General areas of scholarly communication and the broad areas of information retrieval, and now my team at Microsoft is looking at doing substantial things in the repository space and the authoring space and collaboration space. I also enjoy getting out into the mountains and backpacking with my family – I have two-year-old twins so the opportunities are few and far between now.

What idea are you working on here?

We have a lot of projects that touch on this space so we are looking for connection to other projects and where we should be looking next. Specifically, we had a nice meeting yesterday morning about making it easy for authors to submit to repositories from within Word using the SWORD protocol. Today we’ll be talking about our repository platform.

What’s the major challenge in education software right now?

I think an interesting challenge is how to find the right blend between commercial software and open source software in a way that is flexible and extensible and useable by the institution. We are trying to do that with our software in terms of providing a lot of open source solutions on top of the Microsoft stack to give flexibility the edge.

What are the most exciting developments in education software?

I think the most exciting is that there are lots of options as well as challenges so there are lots of things being produced every day, and to come to an event like this and see so much going on.

What have you learnt so far / interesting things have you heard?

Because there is so much activity going on at Microsoft and so much technology to keep up with, it is often only at events like this I get exposure to other things that are going on in the real world so it is great to be able to interact and have good ideas presented rather than working in a vacuum. It’s one of the things we are trying to do more of now – get feedback early on in our product cycles. I like the variety of interactions in terms of the lightning talks and discussions and the dragon’s den – it’s a good mix of interaction types – and being able to get coding and work through problems at the same time. It’s been very useful.

I have an idea! Part 5

Julian ChealJulian Cheal
UKOLN at the University of Bath

My idea is called JISC Conferenceator. I came up with it yesterday as this week everyone has been aggregating all these different feeds together and having a conference backchannel using Twitter and creating friend graphs so, inspired by that, the JISC Conferenceator is a toolkit which would bring all this together on one site.
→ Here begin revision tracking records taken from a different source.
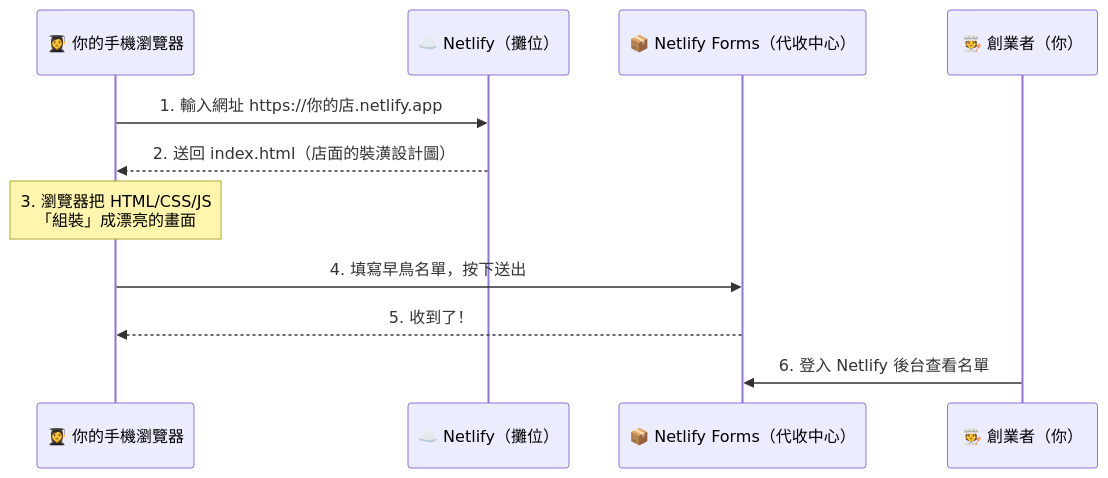
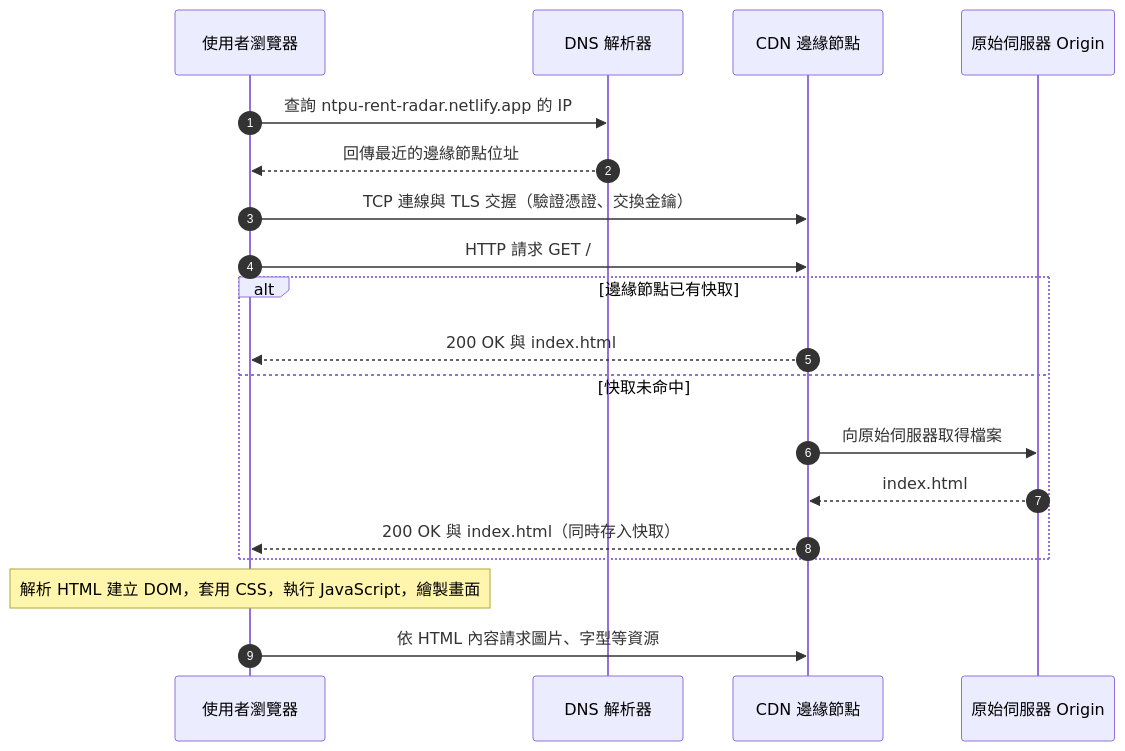
One commit to cychiang-ntpu/VibeNTPU changed the diagram in lectures/wk01_1007_saas-storefront/saas_architecture.md. Above: the diagram before and after it, drawn with Mermaid. The commit also changed other lines of this file and 43 other files, not shown here.

````diff
--- a/lectures/wk01_1007_saas-storefront/saas_architecture.md
+++ b/lectures/wk01_1007_saas-storefront/saas_architecture.md
@@ -93,14 +146,21 @@
 ```mermaid
 sequenceDiagram
-    participant 你 as 👩‍🎓 你的手機瀏覽器
-    participant N as ☁️ Netlify（攤位）
-    participant F as 📦 Netlify Forms（代收中心）
-    participant 老闆 as 🧑‍🍳 創業者（你）
-
-    你->>N: 1. 輸入網址 https://你的店.netlify.app
-    N-->>你: 2. 送回 index.html（店面的裝潢設計圖）
-    Note over 你: 3. 瀏覽器把 HTML/CSS/JS<br/>「組裝」成漂亮的畫面
-    你->>F: 4. 填寫早鳥名單，按下送出
-    F-->>你: 5. 收到了！
-    老闆->>F: 6. 登入 Netlify 後台查看名單
+    autonumber
+    participant U as 使用者瀏覽器
+    participant D as DNS 解析器
+    participant E as CDN 邊緣節點
+    participant O as 原始伺服器 Origin
+    U->>D: 查詢 ntpu-rent-radar.netlify.app 的 IP
+    D-->>U: 回傳最近的邊緣節點位址
+    U->>E: TCP 連線與 TLS 交握（驗證憑證、交換金鑰）
+    U->>E: HTTP 請求 GET /
+    alt 邊緣節點已有快取
+        E-->>U: 200 OK 與 index.html
+    else 快取未命中
+        E->>O: 向原始伺服器取得檔案
+        O-->>E: index.html
+        E-->>U: 200 OK 與 index.html（同時存入快取）
+    end
+    Note over U: 解析 HTML 建立 DOM，套用 CSS，執行 JavaScript，繪製畫面
+    U->>E: 依 HTML 內容請求圖片、字型等資源
 ```
````
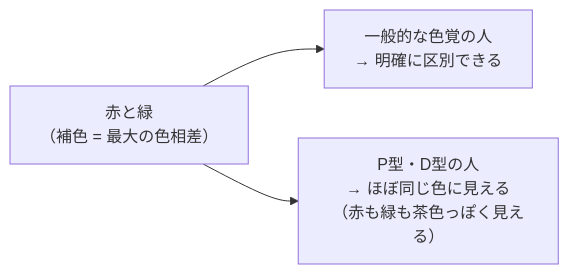
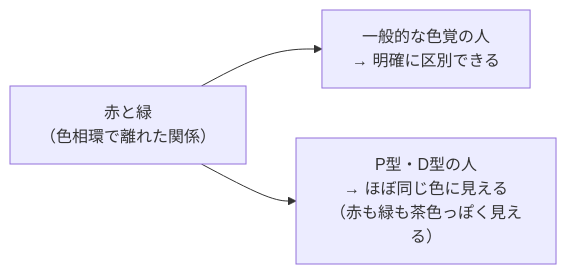
One commit to ozaki25/color-coordination-training-ozaki25 changed the second of 4 diagrams in docs/lessons/lesson21/index.md. Above: the diagram before and after it, drawn with Mermaid. The commit also changed other lines of this file and 23 other files, not shown here.

````diff
--- a/docs/lessons/lesson21/index.md
+++ b/docs/lessons/lesson21/index.md
@@ -79,6 +79,6 @@
 ```mermaid
 graph LR
-    A["赤と緑\n（補色 = 最大の色相差）"]
+    A["赤と緑\n（色相環で離れた関係）"]
     A --> B["一般的な色覚の人\n→ 明確に区別できる"]
     A --> C["P型・D型の人\n→ ほぼ同じ色に見える\n（赤も緑も茶色っぽく見える）"]
 ```
````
You would create your conference on this site and bring together all the facilities like built-in support for surveys, an email address and do automatic RSVping and connect to open social networking sites and Flickr so users can connect to that, and all the data would be brought back into the JC site. It will also make it easy to capture delegate feedback – much better than having a long form. All the data will be in one place so after the event you can zip it up into one file to keep.